▸ **Work item**
When you find the line with "Before and after one commit to hughj095/ML_NBA, a" among the records below, reproduce it and each line after it exactly, ending with the line with "Also changed, not shown: 2024-25/Dallas".

▸ **Data for the task**
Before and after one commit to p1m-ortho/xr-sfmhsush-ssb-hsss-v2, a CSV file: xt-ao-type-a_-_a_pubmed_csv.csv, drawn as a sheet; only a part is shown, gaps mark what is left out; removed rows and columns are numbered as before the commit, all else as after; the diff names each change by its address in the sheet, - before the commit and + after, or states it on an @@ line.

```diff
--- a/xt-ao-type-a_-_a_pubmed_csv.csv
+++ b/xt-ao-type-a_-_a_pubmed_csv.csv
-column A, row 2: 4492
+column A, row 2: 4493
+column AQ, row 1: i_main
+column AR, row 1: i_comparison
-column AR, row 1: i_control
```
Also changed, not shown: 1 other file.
* * *
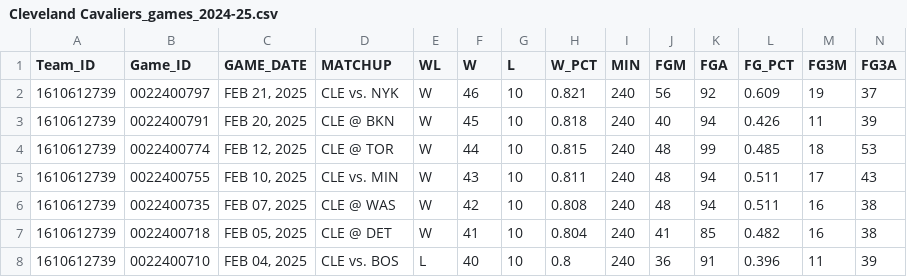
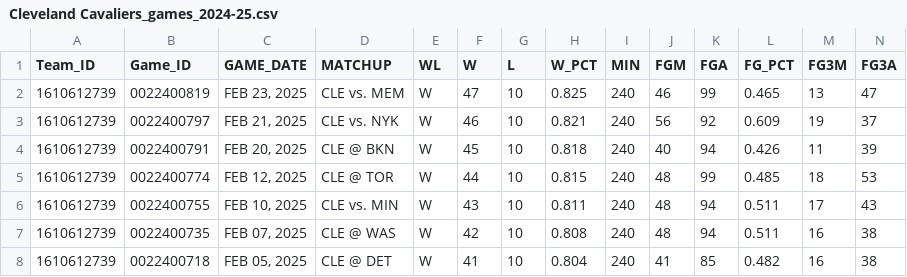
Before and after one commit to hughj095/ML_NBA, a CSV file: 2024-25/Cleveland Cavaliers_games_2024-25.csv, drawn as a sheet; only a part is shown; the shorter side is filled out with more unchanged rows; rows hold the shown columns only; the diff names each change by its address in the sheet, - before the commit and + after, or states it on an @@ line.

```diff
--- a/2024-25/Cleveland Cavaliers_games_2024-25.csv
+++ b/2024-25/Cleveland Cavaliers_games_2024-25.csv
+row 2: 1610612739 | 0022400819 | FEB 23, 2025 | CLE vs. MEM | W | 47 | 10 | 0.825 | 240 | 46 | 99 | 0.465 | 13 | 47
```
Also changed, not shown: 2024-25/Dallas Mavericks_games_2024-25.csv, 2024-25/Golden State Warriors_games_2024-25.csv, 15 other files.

▸ **Solution**
Before and after one commit to hughj095/ML_NBA, a CSV file: 2024-25/Cleveland Cavaliers_games_2024-25.csv, drawn as a sheet; only a part is shown; the shorter side is filled out with more unchanged rows; rows hold the shown columns only; the diff names each change by its address in the sheet, - before the commit and + after, or states it on an @@ line.

```diff
--- a/2024-25/Cleveland Cavaliers_games_2024-25.csv
+++ b/2024-25/Cleveland Cavaliers_games_2024-25.csv
+row 2: 1610612739 | 0022400819 | FEB 23, 2025 | CLE vs. MEM | W | 47 | 10 | 0.825 | 240 | 46 | 99 | 0.465 | 13 | 47
```
Also changed, not shown: 2024-25/Dallas Mavericks_games_2024-25.csv, 2024-25/Golden State Warriors_games_2024-25.csv, 15 other files.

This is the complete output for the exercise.